- [Work request]
Show all lines of the listing that contain the word "participant".

== Data for processing

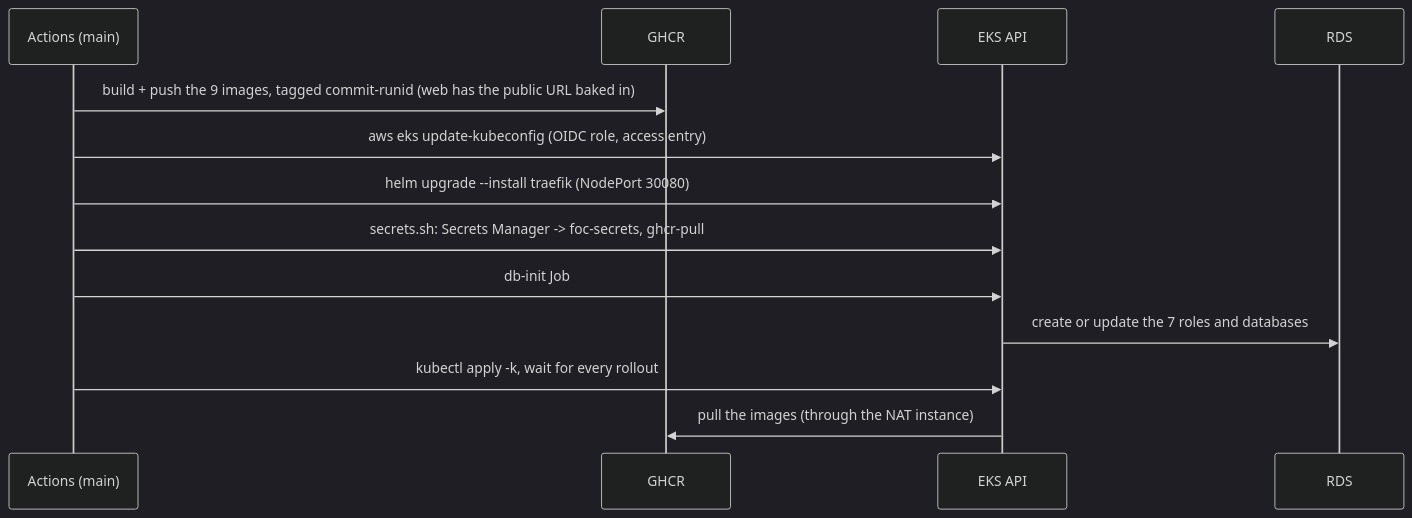
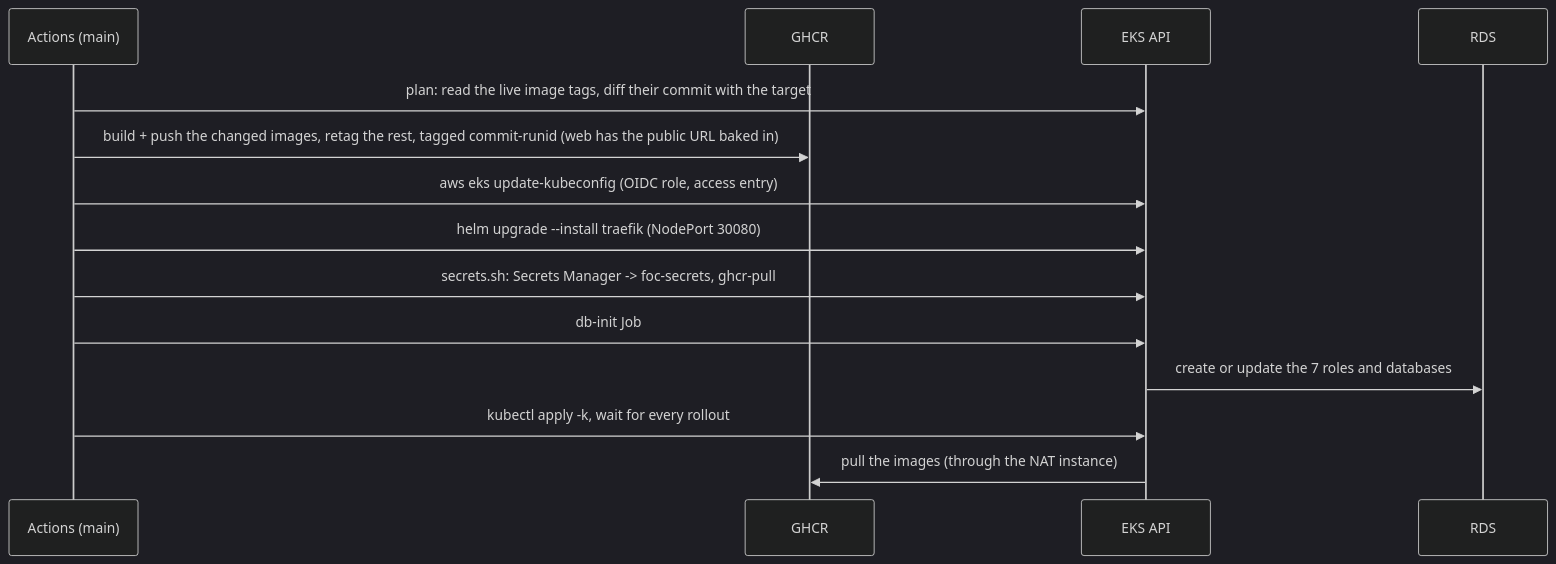
One commit to AY2627S1-CS3219-P23/foc changed the second of 2 diagrams in infra/README.md. Above: the diagram before and after it, drawn with Mermaid (dark theme). The commit also changed other lines of this file and 5 other files, not shown here.

````diff
--- a/infra/README.md
+++ b/infra/README.md
@@ -137,15 +157,16 @@
 ```mermaid
 sequenceDiagram
   participant A as Actions (main)
   participant G as GHCR
   participant K as EKS API
   participant R as RDS
-  A->>G: build + push the 9 images, tagged commit-runid (web has the public URL baked in)
+  A->>K: plan: read the live image tags, diff their commit with the target
+  A->>G: build + push the changed images, retag the rest, tagged commit-runid (web has the public URL baked in)
   A->>K: aws eks update-kubeconfig (OIDC role, access entry)
   A->>K: helm upgrade --install traefik (NodePort 30080)
   A->>K: secrets.sh: Secrets Manager -> foc-secrets, ghcr-pull
   A->>K: db-init Job
   K->>R: create or update the 7 roles and databases
   A->>K: kubectl apply -k, wait for every rollout
   K->>G: pull the images (through the NAT instance)
 ```
````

====

- [Answer for the task]
   participant A as Actions (main)
   participant G as GHCR
   participant K as EKS API
   participant R as RDS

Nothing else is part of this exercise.